WHAT YOU NEED TO DO: In the records below, find each line that holds "Demonstrations" and return it.

========================

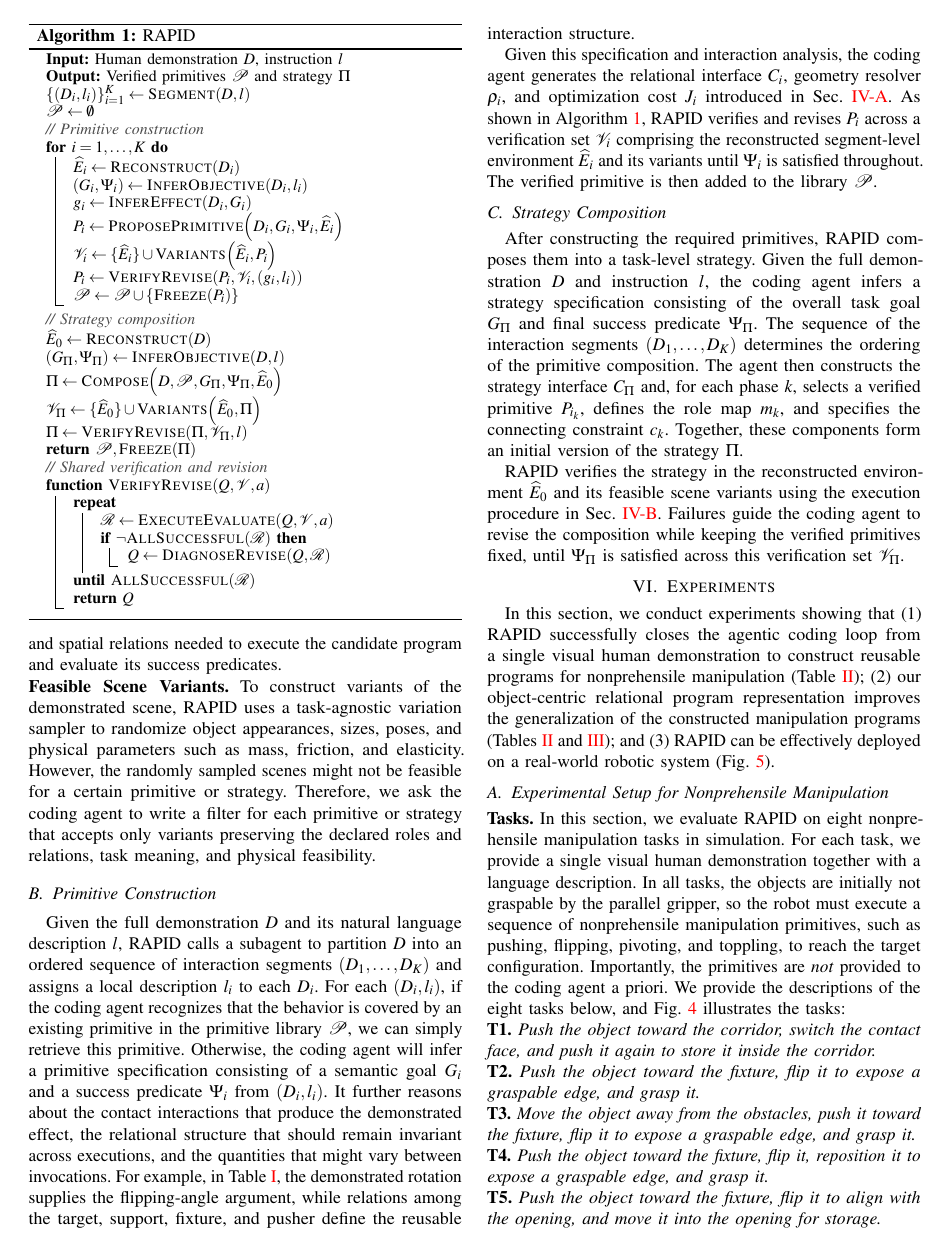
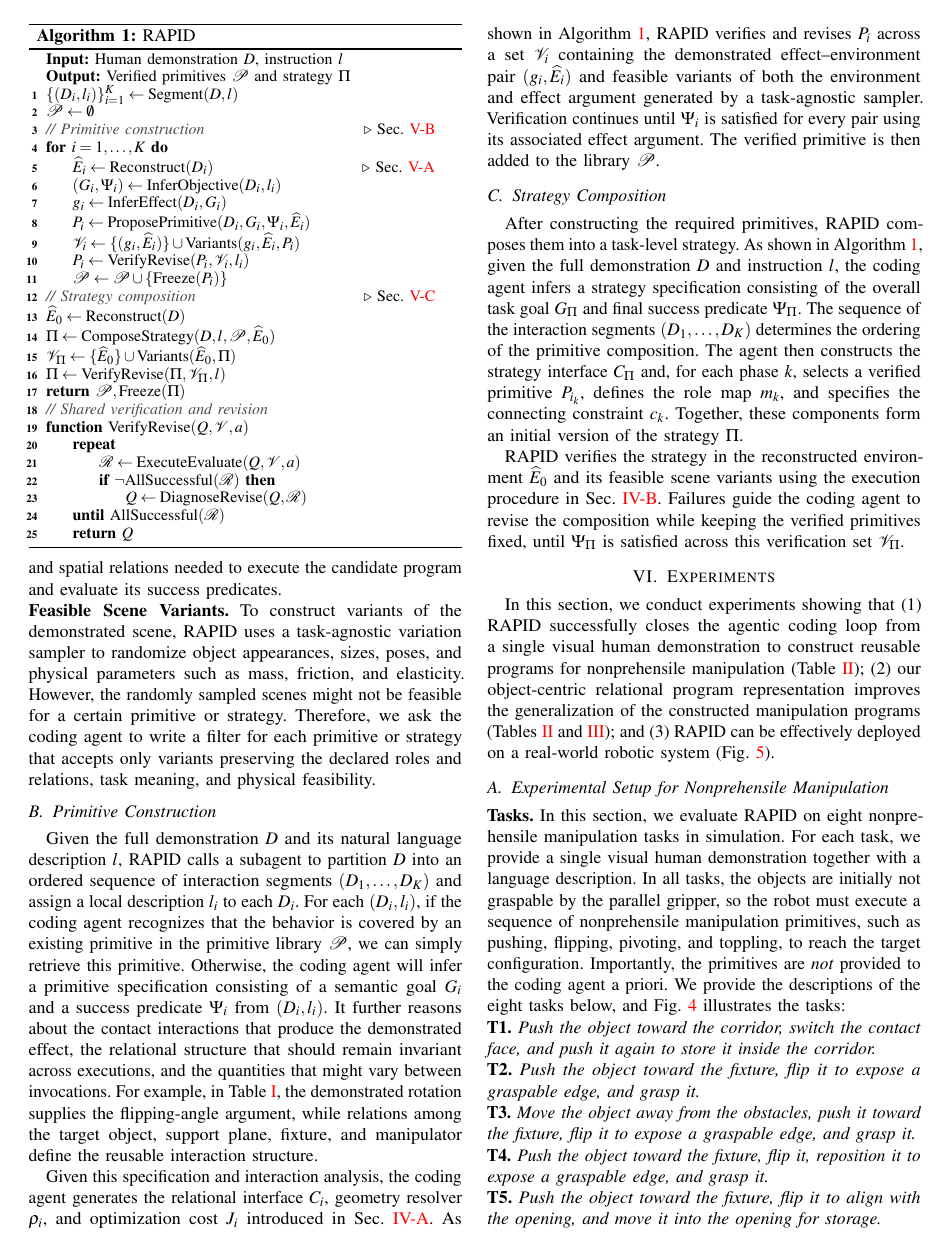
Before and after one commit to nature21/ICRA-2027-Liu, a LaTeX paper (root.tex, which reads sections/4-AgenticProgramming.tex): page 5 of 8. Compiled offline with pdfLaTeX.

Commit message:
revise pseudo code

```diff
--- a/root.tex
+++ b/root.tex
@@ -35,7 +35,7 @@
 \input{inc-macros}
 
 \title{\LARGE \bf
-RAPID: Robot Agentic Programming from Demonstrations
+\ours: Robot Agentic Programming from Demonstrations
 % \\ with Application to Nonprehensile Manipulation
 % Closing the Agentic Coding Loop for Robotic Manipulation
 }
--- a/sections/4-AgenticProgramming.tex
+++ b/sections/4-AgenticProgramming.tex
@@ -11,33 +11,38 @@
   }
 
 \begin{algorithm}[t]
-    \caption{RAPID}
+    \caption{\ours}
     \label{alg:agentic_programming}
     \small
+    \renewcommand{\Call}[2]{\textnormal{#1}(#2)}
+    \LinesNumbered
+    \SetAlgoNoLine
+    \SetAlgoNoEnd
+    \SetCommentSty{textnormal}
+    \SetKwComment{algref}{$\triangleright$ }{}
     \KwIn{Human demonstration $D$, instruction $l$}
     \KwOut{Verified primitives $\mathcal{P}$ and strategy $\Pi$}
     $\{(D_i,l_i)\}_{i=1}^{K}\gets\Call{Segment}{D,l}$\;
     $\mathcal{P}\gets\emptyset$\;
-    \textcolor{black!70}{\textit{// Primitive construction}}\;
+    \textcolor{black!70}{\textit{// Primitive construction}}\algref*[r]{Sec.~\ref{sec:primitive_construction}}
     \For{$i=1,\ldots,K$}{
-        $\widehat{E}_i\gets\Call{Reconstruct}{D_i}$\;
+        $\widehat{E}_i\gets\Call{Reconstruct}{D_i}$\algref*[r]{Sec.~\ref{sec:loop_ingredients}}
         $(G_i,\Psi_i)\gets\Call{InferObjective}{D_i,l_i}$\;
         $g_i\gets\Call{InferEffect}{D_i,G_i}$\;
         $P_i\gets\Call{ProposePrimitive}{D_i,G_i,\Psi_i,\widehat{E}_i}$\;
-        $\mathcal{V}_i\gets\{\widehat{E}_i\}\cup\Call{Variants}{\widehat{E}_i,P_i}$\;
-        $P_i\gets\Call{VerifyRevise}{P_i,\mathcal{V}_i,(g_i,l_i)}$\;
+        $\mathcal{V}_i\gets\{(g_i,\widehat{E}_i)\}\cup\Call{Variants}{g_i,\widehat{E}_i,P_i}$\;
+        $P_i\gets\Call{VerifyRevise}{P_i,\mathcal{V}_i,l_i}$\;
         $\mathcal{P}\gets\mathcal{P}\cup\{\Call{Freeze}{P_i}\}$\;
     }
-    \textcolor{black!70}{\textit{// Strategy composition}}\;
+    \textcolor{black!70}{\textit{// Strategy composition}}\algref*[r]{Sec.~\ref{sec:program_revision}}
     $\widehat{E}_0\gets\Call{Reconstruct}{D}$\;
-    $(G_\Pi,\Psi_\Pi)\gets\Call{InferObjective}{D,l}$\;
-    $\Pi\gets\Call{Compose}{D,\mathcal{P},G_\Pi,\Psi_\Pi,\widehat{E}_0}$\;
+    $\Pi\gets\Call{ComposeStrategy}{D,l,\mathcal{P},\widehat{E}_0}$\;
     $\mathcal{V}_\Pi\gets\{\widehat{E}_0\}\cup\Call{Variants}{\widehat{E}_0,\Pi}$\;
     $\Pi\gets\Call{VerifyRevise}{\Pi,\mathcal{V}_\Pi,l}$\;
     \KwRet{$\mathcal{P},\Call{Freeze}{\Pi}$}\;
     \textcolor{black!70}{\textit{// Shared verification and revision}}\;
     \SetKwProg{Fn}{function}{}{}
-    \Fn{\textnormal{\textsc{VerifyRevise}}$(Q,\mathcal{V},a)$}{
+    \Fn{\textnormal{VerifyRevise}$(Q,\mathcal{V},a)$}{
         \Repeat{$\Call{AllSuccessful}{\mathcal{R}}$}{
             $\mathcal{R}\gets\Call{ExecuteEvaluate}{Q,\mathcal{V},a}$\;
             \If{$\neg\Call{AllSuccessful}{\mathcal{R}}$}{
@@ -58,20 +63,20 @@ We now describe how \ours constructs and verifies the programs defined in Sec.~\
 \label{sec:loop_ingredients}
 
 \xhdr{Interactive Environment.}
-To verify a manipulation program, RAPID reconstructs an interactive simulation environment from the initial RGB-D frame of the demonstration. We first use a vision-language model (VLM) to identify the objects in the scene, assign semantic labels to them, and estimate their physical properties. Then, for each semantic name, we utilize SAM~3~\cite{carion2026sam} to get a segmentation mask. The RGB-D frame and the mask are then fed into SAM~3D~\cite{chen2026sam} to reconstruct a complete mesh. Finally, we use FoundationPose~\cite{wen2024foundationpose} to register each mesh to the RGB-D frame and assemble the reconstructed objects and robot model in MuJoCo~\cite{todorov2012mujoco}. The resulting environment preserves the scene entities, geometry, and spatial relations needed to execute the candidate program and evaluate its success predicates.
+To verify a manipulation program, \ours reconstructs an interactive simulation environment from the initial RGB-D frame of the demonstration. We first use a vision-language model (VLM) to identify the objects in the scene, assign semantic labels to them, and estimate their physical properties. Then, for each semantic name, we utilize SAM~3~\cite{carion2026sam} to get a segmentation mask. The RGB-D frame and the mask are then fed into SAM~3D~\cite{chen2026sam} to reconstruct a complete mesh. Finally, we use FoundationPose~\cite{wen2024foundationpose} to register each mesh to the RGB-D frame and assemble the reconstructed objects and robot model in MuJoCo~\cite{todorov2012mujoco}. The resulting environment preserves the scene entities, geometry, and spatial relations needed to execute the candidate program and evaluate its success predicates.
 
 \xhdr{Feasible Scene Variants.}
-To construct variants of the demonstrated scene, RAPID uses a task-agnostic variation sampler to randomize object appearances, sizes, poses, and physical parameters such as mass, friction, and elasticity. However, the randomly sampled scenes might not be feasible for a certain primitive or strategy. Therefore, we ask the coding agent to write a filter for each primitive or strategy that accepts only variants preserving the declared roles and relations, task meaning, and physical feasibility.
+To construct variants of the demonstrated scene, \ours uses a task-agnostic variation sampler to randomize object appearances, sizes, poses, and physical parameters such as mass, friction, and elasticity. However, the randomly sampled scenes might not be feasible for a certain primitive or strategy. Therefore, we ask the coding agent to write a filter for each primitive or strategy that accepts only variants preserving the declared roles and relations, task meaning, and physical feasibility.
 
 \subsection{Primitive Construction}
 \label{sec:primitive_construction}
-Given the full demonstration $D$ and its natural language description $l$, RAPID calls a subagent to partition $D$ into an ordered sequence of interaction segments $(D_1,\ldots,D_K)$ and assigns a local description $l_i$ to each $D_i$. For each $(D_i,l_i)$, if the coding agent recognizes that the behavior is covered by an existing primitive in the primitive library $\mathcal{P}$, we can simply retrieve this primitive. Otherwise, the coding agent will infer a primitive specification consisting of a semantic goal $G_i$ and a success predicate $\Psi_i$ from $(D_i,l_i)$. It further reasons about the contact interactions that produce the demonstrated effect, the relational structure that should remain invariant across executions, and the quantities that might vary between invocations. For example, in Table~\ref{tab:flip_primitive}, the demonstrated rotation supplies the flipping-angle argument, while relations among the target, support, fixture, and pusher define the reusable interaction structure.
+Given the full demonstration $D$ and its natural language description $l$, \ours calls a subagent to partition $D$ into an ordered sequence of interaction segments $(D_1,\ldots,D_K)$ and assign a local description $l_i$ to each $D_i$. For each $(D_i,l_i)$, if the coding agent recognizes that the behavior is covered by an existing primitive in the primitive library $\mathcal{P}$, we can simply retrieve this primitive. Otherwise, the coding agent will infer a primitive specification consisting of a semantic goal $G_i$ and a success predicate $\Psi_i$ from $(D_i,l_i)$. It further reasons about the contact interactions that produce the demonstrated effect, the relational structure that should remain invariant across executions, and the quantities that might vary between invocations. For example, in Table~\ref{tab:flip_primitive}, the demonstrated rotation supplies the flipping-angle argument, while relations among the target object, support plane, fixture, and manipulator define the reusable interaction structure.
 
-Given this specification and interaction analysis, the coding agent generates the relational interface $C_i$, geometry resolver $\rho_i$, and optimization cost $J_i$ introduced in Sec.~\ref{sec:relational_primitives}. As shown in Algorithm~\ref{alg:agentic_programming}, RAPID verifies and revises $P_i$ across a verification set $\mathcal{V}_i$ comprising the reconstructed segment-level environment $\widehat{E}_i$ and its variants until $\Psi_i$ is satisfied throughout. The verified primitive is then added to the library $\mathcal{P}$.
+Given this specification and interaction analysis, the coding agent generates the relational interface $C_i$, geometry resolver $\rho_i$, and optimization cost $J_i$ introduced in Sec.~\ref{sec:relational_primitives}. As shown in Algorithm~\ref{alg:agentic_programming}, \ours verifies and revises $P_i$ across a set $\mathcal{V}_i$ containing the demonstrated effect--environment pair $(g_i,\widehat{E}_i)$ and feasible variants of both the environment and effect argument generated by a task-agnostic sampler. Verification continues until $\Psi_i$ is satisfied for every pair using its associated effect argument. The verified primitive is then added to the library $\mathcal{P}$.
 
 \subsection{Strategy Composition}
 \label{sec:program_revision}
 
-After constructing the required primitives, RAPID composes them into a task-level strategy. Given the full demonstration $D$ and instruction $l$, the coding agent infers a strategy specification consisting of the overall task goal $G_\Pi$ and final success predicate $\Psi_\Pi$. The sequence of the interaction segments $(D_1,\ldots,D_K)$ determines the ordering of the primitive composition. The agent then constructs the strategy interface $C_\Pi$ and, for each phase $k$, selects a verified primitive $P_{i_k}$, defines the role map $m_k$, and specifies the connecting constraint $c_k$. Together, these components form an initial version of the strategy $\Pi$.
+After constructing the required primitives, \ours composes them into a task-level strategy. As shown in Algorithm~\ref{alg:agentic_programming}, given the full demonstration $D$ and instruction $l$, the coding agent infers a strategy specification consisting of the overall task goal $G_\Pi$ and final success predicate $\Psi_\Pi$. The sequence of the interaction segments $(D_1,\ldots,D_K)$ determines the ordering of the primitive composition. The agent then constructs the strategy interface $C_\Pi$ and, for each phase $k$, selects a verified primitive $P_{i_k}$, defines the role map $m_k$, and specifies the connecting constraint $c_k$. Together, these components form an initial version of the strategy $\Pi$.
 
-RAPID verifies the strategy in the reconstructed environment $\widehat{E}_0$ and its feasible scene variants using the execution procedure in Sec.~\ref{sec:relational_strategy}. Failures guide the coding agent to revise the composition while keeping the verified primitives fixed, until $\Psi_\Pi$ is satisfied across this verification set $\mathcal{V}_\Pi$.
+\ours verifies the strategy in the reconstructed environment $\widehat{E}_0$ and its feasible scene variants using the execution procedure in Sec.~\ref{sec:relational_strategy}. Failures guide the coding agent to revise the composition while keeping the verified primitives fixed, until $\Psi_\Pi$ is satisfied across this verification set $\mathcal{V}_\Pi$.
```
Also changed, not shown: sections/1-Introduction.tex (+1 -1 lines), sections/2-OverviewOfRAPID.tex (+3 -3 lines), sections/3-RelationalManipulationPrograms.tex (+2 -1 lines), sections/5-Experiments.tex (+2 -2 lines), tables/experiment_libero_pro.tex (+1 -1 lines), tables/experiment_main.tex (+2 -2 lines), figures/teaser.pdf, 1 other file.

========================

EXPECTED OUTPUT:
-RAPID: Robot Agentic Programming from Demonstrations
+\ours: Robot Agentic Programming from Demonstrations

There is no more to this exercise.